[Source data]
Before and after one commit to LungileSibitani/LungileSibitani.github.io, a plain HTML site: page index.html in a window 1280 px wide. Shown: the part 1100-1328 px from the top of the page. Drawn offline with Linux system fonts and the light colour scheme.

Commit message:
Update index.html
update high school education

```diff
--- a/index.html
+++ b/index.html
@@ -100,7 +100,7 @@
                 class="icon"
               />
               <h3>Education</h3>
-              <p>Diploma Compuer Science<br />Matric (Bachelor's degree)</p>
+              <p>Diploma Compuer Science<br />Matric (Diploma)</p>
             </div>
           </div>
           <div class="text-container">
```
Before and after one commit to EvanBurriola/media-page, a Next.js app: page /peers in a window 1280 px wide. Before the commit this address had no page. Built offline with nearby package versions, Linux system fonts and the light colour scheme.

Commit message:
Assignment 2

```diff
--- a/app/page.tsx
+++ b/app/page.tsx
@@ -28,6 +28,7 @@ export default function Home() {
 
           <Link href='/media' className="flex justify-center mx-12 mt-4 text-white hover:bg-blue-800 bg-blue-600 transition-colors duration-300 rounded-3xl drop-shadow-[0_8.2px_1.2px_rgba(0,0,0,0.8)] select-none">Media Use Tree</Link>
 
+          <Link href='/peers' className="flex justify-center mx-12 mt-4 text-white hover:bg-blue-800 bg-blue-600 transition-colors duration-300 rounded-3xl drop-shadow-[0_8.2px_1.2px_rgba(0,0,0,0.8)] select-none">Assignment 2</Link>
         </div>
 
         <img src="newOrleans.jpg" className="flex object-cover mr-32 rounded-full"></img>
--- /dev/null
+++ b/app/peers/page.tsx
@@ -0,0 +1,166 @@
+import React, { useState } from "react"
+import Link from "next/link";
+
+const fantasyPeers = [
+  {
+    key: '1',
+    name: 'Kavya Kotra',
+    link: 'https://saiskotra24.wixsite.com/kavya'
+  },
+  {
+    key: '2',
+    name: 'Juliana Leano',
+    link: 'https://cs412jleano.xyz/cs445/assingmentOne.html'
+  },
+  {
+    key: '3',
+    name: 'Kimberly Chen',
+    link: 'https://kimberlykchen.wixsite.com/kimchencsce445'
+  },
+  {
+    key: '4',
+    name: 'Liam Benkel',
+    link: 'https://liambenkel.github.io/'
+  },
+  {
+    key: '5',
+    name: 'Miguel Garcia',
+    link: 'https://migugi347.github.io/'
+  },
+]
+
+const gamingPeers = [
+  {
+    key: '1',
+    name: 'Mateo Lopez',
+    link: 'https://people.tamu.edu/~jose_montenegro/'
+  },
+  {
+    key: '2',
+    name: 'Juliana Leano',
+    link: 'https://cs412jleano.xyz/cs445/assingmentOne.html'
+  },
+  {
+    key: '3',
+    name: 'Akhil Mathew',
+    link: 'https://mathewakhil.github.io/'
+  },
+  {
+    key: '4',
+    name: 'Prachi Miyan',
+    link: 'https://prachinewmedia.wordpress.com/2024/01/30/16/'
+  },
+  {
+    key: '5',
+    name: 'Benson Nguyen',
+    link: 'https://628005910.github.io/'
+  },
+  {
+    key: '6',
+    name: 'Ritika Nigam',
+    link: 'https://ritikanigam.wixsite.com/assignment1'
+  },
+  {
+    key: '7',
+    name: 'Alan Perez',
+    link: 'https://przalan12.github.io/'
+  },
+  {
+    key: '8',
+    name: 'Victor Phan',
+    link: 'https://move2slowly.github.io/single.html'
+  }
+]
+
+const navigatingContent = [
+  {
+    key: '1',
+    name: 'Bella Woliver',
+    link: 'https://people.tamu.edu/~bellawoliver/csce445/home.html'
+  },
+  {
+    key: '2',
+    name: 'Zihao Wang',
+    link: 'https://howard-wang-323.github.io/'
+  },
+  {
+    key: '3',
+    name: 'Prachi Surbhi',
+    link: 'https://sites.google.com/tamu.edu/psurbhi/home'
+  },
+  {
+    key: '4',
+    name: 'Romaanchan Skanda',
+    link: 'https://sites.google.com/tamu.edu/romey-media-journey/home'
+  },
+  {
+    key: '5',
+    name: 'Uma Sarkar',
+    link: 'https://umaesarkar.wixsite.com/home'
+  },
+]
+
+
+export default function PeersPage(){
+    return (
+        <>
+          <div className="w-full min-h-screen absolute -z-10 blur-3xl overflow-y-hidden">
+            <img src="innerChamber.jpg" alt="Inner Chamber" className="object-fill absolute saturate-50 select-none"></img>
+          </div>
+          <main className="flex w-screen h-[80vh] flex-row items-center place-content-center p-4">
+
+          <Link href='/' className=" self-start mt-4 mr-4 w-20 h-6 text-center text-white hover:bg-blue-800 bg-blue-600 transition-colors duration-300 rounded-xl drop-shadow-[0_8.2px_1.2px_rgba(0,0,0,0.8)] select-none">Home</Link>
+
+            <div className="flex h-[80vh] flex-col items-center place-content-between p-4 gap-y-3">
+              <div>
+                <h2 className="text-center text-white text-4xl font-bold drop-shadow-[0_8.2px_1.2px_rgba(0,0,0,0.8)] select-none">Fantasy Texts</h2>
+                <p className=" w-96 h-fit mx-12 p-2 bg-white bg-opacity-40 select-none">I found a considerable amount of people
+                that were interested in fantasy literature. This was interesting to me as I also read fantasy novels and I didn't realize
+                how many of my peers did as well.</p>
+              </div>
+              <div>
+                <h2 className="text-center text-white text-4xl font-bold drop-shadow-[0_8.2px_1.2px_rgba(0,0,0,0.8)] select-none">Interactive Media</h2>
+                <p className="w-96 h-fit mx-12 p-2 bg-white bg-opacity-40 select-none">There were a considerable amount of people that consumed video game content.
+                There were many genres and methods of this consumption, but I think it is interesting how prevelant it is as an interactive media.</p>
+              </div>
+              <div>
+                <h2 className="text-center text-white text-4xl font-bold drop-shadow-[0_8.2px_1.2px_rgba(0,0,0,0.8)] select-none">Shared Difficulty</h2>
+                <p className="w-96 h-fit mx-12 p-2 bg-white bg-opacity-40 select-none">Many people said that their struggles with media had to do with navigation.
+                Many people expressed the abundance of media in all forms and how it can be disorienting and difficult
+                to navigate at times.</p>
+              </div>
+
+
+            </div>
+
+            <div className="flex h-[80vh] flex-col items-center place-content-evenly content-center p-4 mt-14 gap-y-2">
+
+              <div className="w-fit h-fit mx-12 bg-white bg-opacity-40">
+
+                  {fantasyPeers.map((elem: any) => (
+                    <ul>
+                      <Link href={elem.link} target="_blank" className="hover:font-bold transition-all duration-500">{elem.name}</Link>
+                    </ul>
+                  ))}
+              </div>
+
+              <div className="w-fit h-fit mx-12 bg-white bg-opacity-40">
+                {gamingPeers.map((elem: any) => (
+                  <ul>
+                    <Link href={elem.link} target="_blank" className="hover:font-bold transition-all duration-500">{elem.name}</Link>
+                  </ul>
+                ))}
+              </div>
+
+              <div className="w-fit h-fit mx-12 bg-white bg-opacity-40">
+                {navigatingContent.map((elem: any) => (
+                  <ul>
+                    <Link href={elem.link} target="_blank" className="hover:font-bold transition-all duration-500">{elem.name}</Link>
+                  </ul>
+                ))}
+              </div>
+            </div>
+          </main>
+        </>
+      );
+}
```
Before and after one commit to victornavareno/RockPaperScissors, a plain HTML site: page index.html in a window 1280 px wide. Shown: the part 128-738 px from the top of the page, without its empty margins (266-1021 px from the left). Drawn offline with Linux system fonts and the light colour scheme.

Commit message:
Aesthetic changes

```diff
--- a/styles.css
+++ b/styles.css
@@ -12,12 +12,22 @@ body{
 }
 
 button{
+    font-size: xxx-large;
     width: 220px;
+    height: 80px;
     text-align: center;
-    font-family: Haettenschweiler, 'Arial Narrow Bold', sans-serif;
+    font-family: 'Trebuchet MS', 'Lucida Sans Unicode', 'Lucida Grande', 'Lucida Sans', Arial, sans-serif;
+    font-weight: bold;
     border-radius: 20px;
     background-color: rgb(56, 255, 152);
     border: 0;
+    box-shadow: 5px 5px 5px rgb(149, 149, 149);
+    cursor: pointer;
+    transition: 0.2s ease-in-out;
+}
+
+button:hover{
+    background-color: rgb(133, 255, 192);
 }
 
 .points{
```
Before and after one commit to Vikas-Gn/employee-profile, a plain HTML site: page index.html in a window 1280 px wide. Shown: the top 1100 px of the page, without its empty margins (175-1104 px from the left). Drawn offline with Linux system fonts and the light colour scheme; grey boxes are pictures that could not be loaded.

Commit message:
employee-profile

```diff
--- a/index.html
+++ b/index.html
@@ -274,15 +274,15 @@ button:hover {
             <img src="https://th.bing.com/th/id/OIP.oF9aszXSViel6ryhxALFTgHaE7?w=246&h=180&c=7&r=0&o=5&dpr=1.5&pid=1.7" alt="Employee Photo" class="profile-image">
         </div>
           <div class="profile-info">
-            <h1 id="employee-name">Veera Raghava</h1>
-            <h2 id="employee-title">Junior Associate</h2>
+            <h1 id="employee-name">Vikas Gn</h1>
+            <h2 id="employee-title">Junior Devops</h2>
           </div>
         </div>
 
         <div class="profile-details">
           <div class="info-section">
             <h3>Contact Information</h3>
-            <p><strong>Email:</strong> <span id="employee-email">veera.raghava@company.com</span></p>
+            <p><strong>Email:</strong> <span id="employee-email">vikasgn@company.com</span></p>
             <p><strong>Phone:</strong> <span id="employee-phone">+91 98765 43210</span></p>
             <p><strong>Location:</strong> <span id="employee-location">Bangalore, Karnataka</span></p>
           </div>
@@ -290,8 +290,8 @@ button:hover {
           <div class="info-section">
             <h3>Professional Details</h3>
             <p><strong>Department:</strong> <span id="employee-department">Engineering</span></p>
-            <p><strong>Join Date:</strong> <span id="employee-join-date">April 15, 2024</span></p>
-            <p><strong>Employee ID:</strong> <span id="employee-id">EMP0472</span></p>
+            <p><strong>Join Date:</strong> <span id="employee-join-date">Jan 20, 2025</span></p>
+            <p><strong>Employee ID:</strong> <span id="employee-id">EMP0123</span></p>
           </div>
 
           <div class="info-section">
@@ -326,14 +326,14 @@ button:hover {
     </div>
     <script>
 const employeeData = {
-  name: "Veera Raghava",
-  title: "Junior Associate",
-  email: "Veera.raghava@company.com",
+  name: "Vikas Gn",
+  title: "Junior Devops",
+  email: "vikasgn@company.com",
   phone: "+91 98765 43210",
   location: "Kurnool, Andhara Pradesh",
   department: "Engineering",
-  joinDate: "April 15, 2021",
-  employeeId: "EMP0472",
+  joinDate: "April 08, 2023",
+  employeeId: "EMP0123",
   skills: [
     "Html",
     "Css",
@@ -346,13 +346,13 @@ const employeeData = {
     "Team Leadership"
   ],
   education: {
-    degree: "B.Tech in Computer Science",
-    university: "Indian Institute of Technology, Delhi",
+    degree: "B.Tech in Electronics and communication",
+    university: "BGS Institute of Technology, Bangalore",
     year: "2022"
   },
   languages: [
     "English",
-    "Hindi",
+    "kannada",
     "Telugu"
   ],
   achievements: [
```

* Aim of the task
The word to find is "index". Copy every line of the records that holds it.

* Task solution
Before and after one commit to LungileSibitani/LungileSibitani.github.io, a plain HTML site: page index.html in a window 1280 px wide. Shown: the part 1100-1328 px from the top of the page. Drawn offline with Linux system fonts and the light colour scheme.
Update index.html
--- a/index.html
+++ b/index.html
Before and after one commit to victornavareno/RockPaperScissors, a plain HTML site: page index.html in a window 1280 px wide. Shown: the part 128-738 px from the top of the page, without its empty margins (266-1021 px from the left). Drawn offline with Linux system fonts and the light colour scheme.
Before and after one commit to Vikas-Gn/employee-profile, a plain HTML site: page index.html in a window 1280 px wide. Shown: the top 1100 px of the page, without its empty margins (175-1104 px from the left). Drawn offline with Linux system fonts and the light colour scheme; grey boxes are pictures that could not be loaded.
--- a/index.html
+++ b/index.html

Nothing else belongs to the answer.